The past few years, research into the genetic and environmental factors influencing human well-being has grown extensively. However, to date, these two types of investigations have been relatively separate, hampering progress in these fields and in the improvement of well-being.
In an effort to unite these approaches we have initiated a large project to identify gene-(social)environment interplay for well-being. Based on the existing literature, we identified relevant social-environmental factors that influence well-being (e.g. income, neighborhood characteristics). We have started using these social-environmental factors to assign individuals to different groups (e.g. postal code). Next, by testing for genetic similarity across these different groups (e.g. are individuals who live in the same postal code genetically more similar than those living in a different postal code?), we are taking a first step in identifying potential interplay between genetic susceptibility and environmental risk factors. For these projects, we will be using data from the extensive databases of UK Biobank and the Netherlands Twin Register.
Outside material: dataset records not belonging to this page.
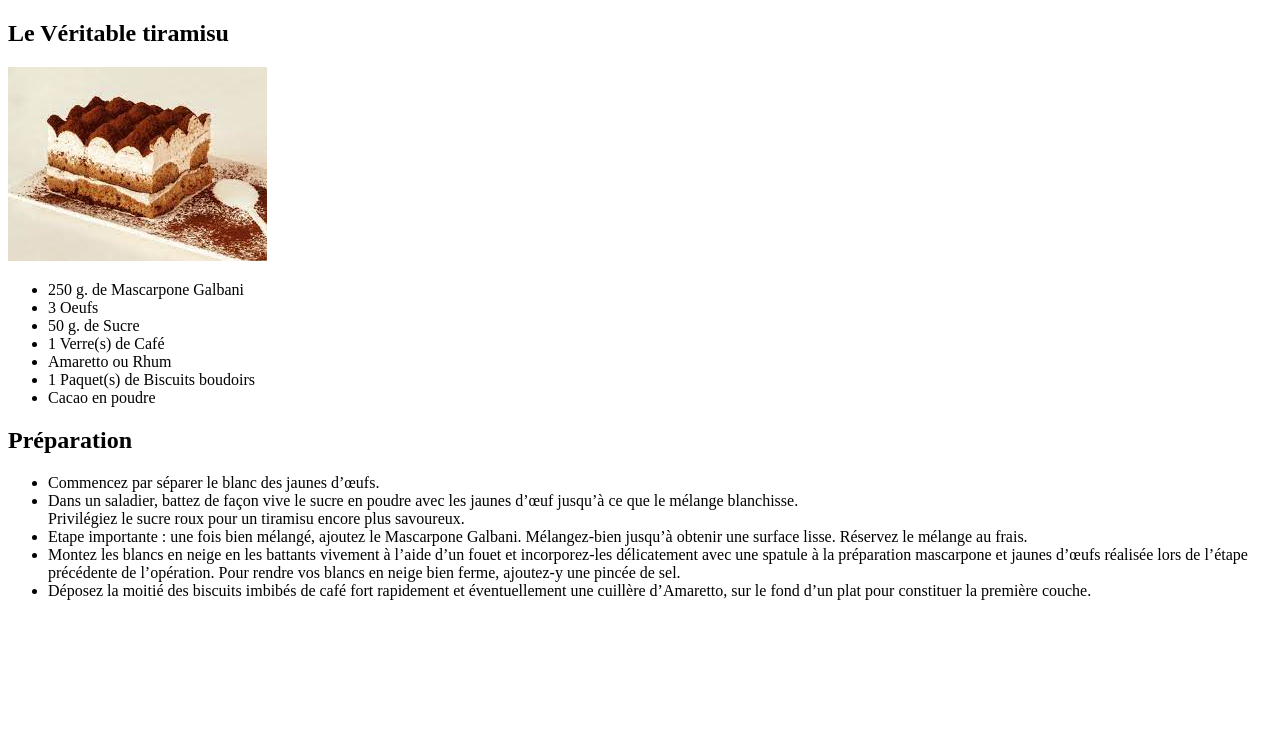
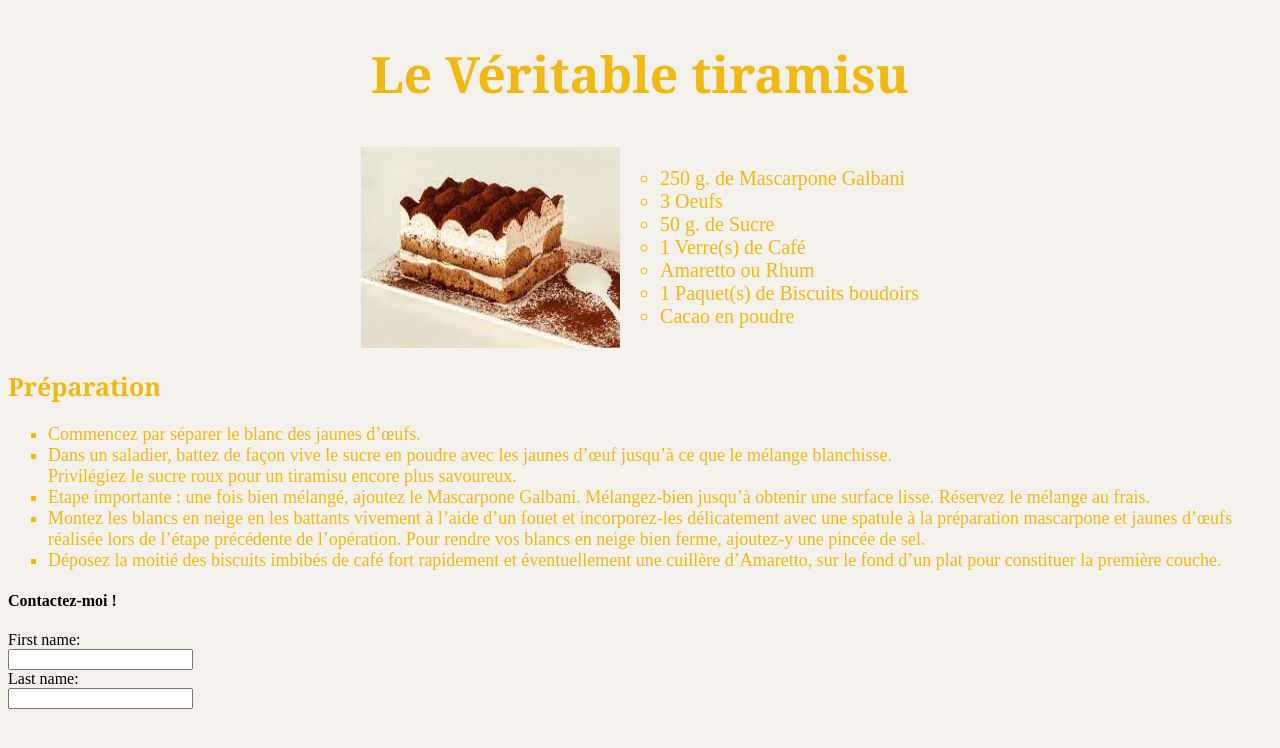
Before and after one commit to Boumedienne-dev/challenge-yourself, a plain HTML site: page index.html in a window 1280 px wide. Drawn offline with Linux system fonts and the light colour scheme.

Commit message:
modified index.html and style.css

```diff
--- a/index.html
+++ b/index.html
@@ -5,20 +5,20 @@
     <meta http-equiv="X-UA-Compatible" content="IE=edge">
     <meta name="viewport" content="width=device-width, initial-scale=1.0">
     <title>Challenge Yourself</title>
+    <link rel="stylesheet" href="style.css">
 </head>
 <body>
 
     <header>
     </header>
-    <section id="tiramisu">
+    <section>
         <h1>Le Véritable tiramisu</h1>
+        <div class="container">
+
         <img src="assets/tiramisu.jpg">
 
 
-    </section>
-
-    <div class="ingredients">
-        <ul>
+        <ul class="ingredient">
             <li>250 g. de Mascarpone Galbani</li>
             <li>3 Oeufs</li>
             <li>50 g. de Sucre</li>
@@ -27,11 +27,11 @@
             <li>1 Paquet(s) de Biscuits boudoirs</li>
             <li>Cacao en poudre</li>
         </ul>
-    </div>
+    </div> </section>
 
-    <section class="preparation">
+    <section>
     <h2>Préparation</h2>
-    <ul>
+    <ul class="preparation">
         <li>Commencez par séparer le blanc des jaunes d’œufs.</li>
         <li>Dans un saladier, battez de façon vive le sucre en poudre avec les jaunes d’œuf jusqu’à ce que le mélange blanchisse.</li>
         <span>Privilégiez le sucre roux pour un tiramisu encore plus savoureux.</span>
@@ -43,5 +43,14 @@
 
     </ul>
     </section>
+
+    <form>
+        <h4>Contactez-moi !</h4>
+        <label for="fname">First name:</label><br>
+        <input type="text" id="fname" name="fname"><br>
+        <label for="lname">Last name:</label><br>
+        <input type="text" id="lname" name="lname">
+      </form>
+
 </body>
 </html>
--- a/style.css
+++ b/style.css
@@ -0,0 +1,42 @@
+body {
+    background-color:rgb(244, 241, 237);
+}
+
+
+
+h1 {
+    display: block;
+    position: relative;
+    font-size: 50px;
+    line-height: 4rem;
+    font-family:Georgia, 'Times New Roman', Times, serif;
+    color: rgb(240, 184, 16);
+    text-align: center
+}
+
+.container {
+    display :flex;
+    justify-content: center;
+}
+
+.ingredient {
+    list-style:circle;
+    color: rgb(240, 184, 16);
+    font-size: 20px
+}
+
+h2 {
+    font-family: Georgia, 'Times New Roman', Times, serif;
+    font-size: 25px;
+    color: rgb(240, 184, 16)
+}
+
+.preparation {
+    list-style:square;
+    color:rgb(240, 184, 16);
+    font-size: 18px;
+    }
+
+    form {
+
+    }
```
Given the availability of genotype as well as extensive phenotype data in these databases, we will be able to test for genetic similarity for an substantial amount of environmental factors.